Items from a dataset:
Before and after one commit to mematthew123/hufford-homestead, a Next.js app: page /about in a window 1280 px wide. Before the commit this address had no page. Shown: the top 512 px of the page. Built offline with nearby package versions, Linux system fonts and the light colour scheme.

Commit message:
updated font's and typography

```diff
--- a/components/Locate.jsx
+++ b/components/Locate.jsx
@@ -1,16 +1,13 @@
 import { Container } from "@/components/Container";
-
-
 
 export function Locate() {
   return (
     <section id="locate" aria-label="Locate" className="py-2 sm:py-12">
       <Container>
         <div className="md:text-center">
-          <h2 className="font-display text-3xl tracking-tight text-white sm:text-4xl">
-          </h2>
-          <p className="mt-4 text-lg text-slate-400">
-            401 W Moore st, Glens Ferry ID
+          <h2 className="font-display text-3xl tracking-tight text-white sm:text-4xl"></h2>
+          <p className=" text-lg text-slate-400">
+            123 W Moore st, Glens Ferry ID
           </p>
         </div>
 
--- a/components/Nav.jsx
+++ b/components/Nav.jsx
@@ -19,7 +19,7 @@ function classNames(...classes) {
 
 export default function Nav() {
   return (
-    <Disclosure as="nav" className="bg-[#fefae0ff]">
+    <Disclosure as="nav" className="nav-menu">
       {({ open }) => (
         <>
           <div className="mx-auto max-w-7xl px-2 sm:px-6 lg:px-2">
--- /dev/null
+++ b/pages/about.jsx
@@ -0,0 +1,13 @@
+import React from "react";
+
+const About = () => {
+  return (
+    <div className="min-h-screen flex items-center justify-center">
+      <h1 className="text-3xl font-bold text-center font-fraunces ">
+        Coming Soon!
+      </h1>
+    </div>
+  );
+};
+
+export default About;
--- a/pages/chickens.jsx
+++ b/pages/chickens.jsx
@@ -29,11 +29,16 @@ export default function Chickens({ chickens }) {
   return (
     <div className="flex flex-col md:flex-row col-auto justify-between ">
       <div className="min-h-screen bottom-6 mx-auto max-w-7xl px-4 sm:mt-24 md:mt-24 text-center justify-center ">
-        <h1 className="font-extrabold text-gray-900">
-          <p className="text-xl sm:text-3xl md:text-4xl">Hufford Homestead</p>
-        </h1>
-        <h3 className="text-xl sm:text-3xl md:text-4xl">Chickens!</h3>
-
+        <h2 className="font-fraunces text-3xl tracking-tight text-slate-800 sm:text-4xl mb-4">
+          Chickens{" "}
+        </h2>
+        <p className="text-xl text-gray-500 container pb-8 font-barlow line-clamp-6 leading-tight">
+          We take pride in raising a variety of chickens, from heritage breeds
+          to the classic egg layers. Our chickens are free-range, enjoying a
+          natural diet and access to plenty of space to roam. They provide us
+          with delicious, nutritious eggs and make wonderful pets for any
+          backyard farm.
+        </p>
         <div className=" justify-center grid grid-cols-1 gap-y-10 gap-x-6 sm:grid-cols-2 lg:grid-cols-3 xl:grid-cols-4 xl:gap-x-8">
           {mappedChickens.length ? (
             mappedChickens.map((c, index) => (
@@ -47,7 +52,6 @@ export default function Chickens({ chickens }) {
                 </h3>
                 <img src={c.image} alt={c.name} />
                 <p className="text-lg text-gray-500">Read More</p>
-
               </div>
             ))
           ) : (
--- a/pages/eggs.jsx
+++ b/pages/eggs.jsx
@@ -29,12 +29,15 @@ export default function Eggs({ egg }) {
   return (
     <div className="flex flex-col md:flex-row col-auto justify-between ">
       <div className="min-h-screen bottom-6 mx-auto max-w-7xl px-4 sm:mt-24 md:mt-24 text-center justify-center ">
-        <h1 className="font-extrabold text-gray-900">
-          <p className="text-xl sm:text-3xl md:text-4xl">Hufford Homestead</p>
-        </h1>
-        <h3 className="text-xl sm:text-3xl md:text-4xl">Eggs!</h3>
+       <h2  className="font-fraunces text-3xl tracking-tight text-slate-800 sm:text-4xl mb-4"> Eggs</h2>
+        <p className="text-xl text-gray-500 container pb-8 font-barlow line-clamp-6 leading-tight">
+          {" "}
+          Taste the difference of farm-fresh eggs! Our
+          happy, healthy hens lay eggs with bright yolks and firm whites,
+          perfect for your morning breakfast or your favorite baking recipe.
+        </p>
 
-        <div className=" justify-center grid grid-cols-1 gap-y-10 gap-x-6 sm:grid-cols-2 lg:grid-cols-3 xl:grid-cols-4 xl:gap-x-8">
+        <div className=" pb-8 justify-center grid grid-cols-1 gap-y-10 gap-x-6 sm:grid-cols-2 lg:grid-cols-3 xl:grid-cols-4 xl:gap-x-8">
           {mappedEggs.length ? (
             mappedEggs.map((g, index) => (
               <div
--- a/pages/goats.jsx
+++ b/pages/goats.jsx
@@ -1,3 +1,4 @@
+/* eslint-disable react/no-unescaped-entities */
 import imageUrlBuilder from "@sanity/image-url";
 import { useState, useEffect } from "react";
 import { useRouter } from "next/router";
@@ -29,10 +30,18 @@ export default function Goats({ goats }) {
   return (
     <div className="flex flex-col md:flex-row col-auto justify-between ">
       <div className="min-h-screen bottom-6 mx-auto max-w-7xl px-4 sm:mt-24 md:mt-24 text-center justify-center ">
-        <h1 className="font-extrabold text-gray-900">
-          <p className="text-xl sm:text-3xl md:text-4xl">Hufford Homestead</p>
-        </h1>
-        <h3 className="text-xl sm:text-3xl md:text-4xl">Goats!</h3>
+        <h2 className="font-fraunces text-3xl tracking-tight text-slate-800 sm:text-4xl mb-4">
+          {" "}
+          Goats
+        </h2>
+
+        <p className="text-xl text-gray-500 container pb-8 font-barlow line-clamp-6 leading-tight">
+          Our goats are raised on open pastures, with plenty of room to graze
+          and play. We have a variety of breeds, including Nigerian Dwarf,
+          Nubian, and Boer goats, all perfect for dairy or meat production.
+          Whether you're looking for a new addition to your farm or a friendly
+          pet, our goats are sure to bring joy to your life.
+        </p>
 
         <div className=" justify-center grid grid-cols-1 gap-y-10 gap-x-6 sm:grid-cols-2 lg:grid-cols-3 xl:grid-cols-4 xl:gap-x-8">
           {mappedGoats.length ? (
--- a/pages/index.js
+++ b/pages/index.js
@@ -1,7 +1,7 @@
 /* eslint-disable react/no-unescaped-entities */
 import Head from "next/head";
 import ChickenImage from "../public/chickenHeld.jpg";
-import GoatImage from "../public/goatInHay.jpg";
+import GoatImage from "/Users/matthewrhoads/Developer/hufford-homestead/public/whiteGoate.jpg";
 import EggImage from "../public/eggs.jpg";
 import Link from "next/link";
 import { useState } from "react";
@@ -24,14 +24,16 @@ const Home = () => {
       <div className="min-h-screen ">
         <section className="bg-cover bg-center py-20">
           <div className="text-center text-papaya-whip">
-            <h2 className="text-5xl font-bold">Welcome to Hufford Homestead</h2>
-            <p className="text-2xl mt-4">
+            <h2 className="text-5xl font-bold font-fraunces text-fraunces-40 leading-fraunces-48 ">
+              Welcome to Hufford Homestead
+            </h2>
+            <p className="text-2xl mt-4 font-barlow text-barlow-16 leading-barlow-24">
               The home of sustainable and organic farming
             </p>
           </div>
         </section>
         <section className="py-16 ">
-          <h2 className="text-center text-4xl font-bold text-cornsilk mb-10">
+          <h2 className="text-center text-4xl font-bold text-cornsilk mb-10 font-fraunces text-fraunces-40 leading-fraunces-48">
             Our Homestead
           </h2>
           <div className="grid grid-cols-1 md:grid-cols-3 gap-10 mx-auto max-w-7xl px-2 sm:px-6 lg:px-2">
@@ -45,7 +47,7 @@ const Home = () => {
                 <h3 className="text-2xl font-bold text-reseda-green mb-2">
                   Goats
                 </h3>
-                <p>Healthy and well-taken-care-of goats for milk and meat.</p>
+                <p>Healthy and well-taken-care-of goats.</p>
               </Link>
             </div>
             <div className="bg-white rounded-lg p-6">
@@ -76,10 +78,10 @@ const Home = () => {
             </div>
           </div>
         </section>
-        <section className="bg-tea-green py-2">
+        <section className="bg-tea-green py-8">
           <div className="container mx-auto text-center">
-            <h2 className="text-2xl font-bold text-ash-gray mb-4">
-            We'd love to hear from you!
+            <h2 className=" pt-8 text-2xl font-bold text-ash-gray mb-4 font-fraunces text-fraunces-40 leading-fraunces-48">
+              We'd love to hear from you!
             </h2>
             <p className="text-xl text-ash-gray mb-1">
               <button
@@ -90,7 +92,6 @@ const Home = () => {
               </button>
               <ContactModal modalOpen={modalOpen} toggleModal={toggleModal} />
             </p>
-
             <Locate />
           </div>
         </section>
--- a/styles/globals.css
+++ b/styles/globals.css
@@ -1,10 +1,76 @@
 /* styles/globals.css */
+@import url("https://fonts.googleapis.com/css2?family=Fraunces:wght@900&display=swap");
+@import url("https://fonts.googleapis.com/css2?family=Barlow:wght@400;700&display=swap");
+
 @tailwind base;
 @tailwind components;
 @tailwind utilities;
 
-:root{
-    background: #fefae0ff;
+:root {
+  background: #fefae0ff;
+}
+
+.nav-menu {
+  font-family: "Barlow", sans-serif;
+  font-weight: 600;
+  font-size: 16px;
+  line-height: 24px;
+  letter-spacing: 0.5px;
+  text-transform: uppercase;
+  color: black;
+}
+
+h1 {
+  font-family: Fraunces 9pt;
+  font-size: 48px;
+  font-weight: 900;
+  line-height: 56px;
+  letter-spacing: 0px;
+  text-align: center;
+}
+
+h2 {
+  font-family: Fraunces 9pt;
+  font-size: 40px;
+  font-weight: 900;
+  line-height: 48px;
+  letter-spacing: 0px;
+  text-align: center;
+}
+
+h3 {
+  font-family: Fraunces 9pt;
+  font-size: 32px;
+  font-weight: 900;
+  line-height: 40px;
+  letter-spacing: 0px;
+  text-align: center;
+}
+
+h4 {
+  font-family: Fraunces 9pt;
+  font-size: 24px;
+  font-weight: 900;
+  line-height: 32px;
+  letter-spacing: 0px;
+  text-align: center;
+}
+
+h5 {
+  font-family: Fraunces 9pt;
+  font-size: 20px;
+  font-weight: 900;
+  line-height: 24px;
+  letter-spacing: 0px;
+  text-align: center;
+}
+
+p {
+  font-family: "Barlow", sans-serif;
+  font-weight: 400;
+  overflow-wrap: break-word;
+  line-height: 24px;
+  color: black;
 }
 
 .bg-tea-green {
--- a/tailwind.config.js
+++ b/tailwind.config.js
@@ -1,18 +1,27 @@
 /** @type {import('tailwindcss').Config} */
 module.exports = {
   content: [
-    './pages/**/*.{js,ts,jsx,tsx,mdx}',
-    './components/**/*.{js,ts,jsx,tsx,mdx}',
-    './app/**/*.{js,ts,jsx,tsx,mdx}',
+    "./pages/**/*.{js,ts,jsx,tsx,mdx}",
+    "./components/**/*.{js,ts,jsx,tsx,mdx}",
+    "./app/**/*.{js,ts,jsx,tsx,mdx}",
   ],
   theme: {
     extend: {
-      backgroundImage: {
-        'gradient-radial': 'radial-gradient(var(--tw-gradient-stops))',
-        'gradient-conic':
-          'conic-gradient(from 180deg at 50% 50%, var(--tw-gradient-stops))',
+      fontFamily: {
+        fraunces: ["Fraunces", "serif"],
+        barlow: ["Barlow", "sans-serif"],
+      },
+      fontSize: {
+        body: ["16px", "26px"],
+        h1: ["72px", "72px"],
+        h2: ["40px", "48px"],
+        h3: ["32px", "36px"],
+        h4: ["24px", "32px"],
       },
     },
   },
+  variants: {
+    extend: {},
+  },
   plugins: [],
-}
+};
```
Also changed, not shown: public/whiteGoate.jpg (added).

YOUR GOAL:
If a line in the records contains the string "green", copy it out.

COMPLETED TASK:
                 <h3 className="text-2xl font-bold text-reseda-green mb-2">
-        <section className="bg-tea-green py-2">
+        <section className="bg-tea-green py-8">
 .bg-tea-green {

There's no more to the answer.